Status of Occurrence: Confirmed Occurrence
Distribution: Rare
Chemical Composition: Copper aluminium sulphate hydroxide hydrate
Chemical Formula: CuAl4(SO4)(OH)12.3H2O
Method(s) of Verification: Bontddu - XRD (Natural History Museum, X-ray no. 6256F).

Chemical Group:

  • Sulphates

Geological Context:

  • Supergene: in situ natural oxidation & weathering deposits
Pale blue-green chalcoalumite crust from Britannia Mine, Snowdon, Gwynedd. Specimen 8 cm in length. National Museum of Wales Collection (NMW 83.18G.M.44). Photo T.F. Cotterell, © National Museum of Wales.
Introduction: chalcoalumite is a rare secondary mineral typically developed in the oxidized zone of copper-bearing deposits.
Occurrence in Wales: records of chalcoalumite from Wales are few. Bevins et al. (1985) recorded rare chalcoalumite, associated with lanthanite-(Ce) from Sneyd's Level at Britannia Mine on Snowdon, whereas Saich & Rust (1987) describe extremely rare chalcoalumite from a small trial level near Bontddu in the Dolgellau Gold-belt. Further localities listed, without description, by Camm (1993) are regarded as dubious until additional information is available.

Key Localities:

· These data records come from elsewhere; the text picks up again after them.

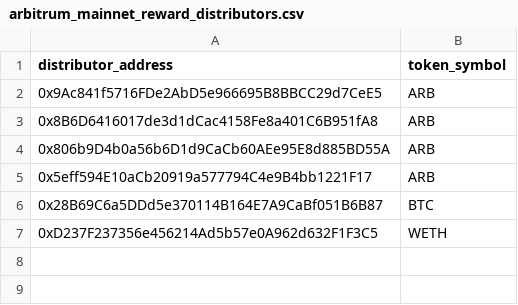
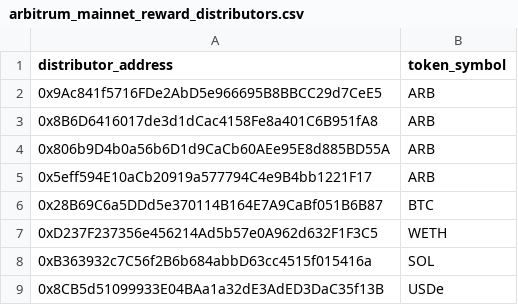
Before and after one commit to Synthetixio/data, a CSV file: transformers/synthetix/seeds/reward_distributors/arbitrum_mainnet_reward_distributors.csv, drawn as a sheet.

Commit message:
add seeds

```diff
--- a/transformers/synthetix/seeds/reward_distributors/arbitrum_mainnet_reward_distributors.csv
+++ b/transformers/synthetix/seeds/reward_distributors/arbitrum_mainnet_reward_distributors.csv
@@ -7 +7,3 @@ distributor_address,token_symbol
 0xD237F237356e456214Ad5b57e0A962d632F1F3C5,WETH
+0xB363932c7C56f2B6b684abbD63cc4515f015416a,SOL
+0x8CB5d51099933E04BAa1a32dE3AdED3DaC35f13B,USDe
```
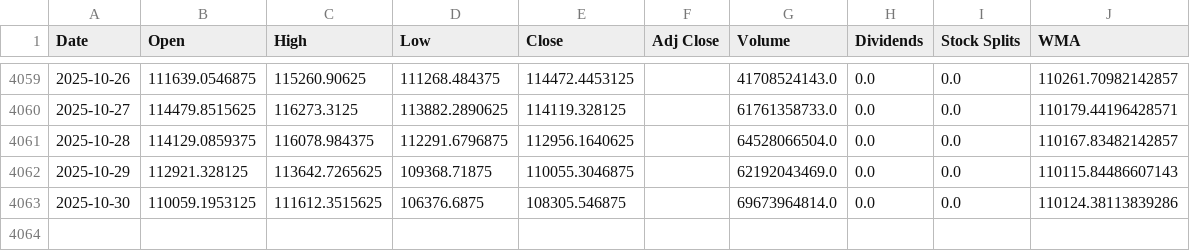
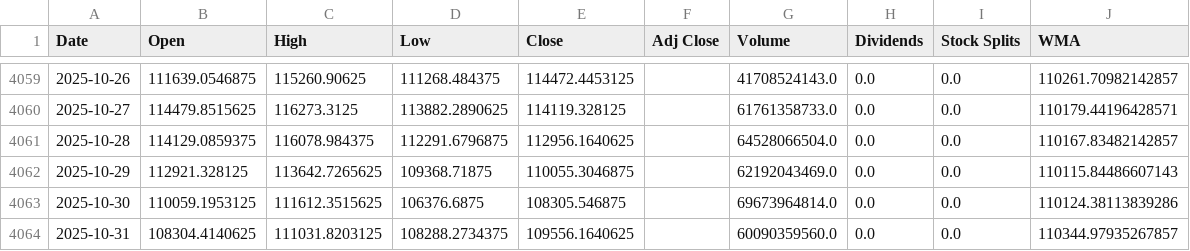
Before and after one commit to LeoRodaelli/investAI, a CSV file: BTC-USD.csv, drawn as a sheet; only a part is shown, gaps mark what is left out; the diff names each change by its address in the sheet, - before the commit and + after, or states it on an @@ line.

```diff
--- a/BTC-USD.csv
+++ b/BTC-USD.csv
+row 4064: 2025-10-31 | 108304.4140625 | 111031.8203125 | 108288.2734375 | 109556.1640625 |  | 60090359560.0 | 0.0 | 0.0 | 110344.97935267857
```
Also changed, not shown: AMZO34.SA.csv, BHIA3.SA.csv, 35 other files.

  • Bontddu, Dolgellau, Gwynedd: chalcoalumite occurs extremely rarely, replacing laths of devilline on joints in veinstone and as a white replacement of both a tyrolite-like mineral and malachite in a trial level near Bontddu (Saich & Rust, 1987).
  • Britannia Mine, Snowdonia, Gwynedd: associated, although only rarely, with lanthanite-(Ce) in oxidized copper ore in Sneyd's Level (Bevins et al., 1985).
  • Frongoch Mine, Devil's Bridge, Ceredigion: listed without description by Camm (1993).
  • Goldsland Wood, Cwmavon, South Wales: listed without description by Camm (1993).
  • Great Orme Copper Mines, Llandudno, Gwynedd: listed without description by Camm (1993).
  • Llettyhen Mine, Bontgoch, Ceredigion: listed without description by Camm (1993).


  1. Bevins, R.E., Rowbotham, G., Stevens, F.S., Turgoose, S., & Williams, P.A., 1985. Lanthanite-(Ce), (Ce,La,Nd)2(CO3)3.8H2O, a new mineral from Wales, U.K. American Mineralogist, 70, 411-413.
  2. Camm, G.S., 1993. The Minerals and Mines of the Principality of Wales. The Natural History Museum, London. 231pp.
  3. Saich, D.A. & Rust, S.A., 1987. Micro-minerals from a trial level in Wales. U.K. Journal of Mines and Minerals, No. 3, 3-4.